Below is a brief recap of relevant estate planning guidelines. Please see an Estate Planning attorney at WFBLC, Inc. for a plan tailored to your particular business and family needs. Highlights of a bill Congress passed Tuesday aimed at averting wide tax increases and budget cuts scheduled to take effect with the New Year. The measure would raise taxes by about $600 billion over 10 years compared with tax policies that were due to expire at midnight Monday. It would also delay for two months across-the-board cuts to the budgets of the Pentagon and numerous domestic agencies. Highlights: —Income tax rates: Extends decade-old tax cuts on incomes up to $400,000 for individuals, $450,000 for couples. Earnings above those amounts would be taxed at a rate of 39.6 percent, up from the current 35 percent. Extends Clinton-era caps on itemized deductions and the phase-out of the personal exemption for individuals making more than $250,000 and couples earning more than $300,000. —Estate tax: Estates would be taxed at a top rate of 40 percent, with the first $5 million in value exempted for individual estates and $10 million for family estates. In 2012, such estates were subject to a top rate of 35 percent. —Capital gains, dividends: Taxes on capital gains and dividend income exceeding $400,000 for individuals and $450,000 for families would increase from 15 percent to 20 percent. —Alternative minimum tax: Permanently addresses the alternative minimum tax and indexes it for inflation to prevent nearly 30 million middle- and upper-middle-income taxpayers from being hit with higher tax bills averaging almost $3,000. The tax was originally designed to ensure that the wealthy did not avoid owing taxes by using loopholes. —Other tax changes: Extends for five years Obama-sought expansions of the child tax credit, the earned income tax credit, and an up-to-$2,500 tax credit for college tuition. Also extends for one year accelerated “bonus” depreciation of business investments in new property and equipment, a tax credit for research and development costs and a tax credit for renewable energy such as wind-generated electricity. —Unemployment benefits: Extends jobless benefits for the long-term unemployed for one year. —Cuts in Medicare reimbursements to doctors: Blocks a 27 percent cut in Medicare payments to doctors for one year. The cut is the product of an obsolete 1997 budget formula. —Social Security payroll tax cut: Allows a 2-percentage-point cut in the payroll tax first enacted two years ago to lapse, which restores the payroll tax to 6.2 percent. —Across-the-board cuts: Delays for two months $109 billion worth of across-the-board spending cuts set to start striking the Pentagon and domestic agencies this week. Cost of $24 billion is divided between spending cuts and new revenues from rule changes on converting traditional individual retirement accounts into Roth IRAs.

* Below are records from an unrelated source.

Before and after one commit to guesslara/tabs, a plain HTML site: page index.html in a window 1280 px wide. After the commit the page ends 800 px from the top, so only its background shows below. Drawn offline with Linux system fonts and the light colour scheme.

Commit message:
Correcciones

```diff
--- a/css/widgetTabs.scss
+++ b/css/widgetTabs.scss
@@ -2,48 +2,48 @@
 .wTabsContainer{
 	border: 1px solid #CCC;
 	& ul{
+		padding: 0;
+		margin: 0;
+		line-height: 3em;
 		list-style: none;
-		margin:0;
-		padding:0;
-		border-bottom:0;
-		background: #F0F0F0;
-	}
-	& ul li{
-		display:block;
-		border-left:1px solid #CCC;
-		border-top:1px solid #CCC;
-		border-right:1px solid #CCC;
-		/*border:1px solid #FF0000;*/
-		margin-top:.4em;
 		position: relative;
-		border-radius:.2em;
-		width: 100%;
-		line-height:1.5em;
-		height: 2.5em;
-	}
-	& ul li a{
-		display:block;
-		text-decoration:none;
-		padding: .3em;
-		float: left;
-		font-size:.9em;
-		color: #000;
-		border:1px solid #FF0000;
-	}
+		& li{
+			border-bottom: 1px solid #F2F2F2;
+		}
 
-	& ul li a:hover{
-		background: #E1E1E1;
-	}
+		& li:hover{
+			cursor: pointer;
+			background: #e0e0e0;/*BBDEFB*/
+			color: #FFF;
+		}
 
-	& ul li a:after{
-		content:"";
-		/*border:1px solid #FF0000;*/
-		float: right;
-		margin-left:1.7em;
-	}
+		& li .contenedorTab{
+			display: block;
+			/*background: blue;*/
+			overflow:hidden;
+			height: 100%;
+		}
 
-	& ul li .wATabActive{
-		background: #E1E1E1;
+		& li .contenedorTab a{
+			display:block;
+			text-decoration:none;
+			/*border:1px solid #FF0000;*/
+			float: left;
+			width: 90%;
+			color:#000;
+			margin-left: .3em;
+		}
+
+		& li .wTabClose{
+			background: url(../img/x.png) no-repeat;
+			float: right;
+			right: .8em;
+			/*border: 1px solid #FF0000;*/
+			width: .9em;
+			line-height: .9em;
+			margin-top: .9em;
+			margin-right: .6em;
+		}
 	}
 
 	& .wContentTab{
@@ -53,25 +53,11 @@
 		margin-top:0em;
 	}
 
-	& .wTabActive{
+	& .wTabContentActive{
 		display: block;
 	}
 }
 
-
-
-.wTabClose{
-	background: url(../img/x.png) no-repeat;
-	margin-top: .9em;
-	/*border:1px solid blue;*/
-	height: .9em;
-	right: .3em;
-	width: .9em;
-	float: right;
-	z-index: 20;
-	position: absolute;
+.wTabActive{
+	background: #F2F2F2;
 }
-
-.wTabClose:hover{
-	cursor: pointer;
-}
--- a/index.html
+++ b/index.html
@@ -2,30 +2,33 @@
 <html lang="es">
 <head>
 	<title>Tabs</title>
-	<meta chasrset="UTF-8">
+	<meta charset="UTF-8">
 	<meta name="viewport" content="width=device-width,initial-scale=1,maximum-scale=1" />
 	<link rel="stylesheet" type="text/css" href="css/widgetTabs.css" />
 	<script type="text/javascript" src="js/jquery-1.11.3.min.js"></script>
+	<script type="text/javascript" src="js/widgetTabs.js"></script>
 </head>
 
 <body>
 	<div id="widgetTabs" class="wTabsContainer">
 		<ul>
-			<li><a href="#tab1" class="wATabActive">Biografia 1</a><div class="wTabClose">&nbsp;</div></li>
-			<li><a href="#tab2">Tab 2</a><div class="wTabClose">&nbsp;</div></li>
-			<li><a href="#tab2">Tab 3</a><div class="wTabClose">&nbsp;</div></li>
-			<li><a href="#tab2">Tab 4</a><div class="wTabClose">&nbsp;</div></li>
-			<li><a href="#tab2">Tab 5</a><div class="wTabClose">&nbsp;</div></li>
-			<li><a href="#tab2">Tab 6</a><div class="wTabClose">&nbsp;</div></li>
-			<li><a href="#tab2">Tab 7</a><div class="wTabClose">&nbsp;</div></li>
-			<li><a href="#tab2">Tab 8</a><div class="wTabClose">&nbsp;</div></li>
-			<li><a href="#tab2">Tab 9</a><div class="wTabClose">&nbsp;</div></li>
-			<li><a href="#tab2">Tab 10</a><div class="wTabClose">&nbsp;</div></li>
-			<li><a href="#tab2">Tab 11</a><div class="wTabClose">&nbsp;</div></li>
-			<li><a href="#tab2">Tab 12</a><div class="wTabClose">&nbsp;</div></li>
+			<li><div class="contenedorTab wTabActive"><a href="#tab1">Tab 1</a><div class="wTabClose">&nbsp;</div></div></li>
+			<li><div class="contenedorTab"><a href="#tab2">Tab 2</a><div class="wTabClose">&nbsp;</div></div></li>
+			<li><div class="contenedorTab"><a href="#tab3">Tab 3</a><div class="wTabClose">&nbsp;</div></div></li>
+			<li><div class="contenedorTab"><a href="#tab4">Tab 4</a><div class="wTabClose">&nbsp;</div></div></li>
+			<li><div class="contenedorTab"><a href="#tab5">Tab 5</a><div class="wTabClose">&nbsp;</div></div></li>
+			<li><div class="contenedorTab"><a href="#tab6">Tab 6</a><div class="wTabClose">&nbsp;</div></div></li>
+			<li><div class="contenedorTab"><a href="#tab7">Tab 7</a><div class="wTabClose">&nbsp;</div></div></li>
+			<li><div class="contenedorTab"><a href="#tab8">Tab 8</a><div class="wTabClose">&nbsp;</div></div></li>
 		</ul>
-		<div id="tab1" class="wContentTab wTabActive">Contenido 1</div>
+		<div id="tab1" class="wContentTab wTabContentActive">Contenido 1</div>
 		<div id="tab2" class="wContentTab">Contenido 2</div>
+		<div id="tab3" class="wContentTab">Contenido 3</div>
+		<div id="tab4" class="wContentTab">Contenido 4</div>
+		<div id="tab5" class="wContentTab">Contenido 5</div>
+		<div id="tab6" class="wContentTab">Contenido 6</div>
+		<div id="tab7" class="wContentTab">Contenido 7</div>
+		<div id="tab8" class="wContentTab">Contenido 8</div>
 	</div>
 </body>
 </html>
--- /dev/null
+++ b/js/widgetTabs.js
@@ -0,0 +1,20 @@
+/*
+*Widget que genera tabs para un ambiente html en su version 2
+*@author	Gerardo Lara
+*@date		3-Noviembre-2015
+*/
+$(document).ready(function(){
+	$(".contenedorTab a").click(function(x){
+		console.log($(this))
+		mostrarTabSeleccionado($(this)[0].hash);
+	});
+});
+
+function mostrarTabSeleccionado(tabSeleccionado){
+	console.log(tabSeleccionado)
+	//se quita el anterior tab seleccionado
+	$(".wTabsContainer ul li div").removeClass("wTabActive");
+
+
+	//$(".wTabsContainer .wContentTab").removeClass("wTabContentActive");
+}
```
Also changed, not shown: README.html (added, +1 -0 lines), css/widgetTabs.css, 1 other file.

BEST ASSET PROTECTION SERVICES GROUP: WFB Legal Consulting, Inc. *Please be advised that this communication is for general public informational use only and does not establish an attorney-client relationship. For more information, please contact WFB Legal Consulting, Inc.—a BEST ASSET PROTECTION Services Group at (949) 413-6535.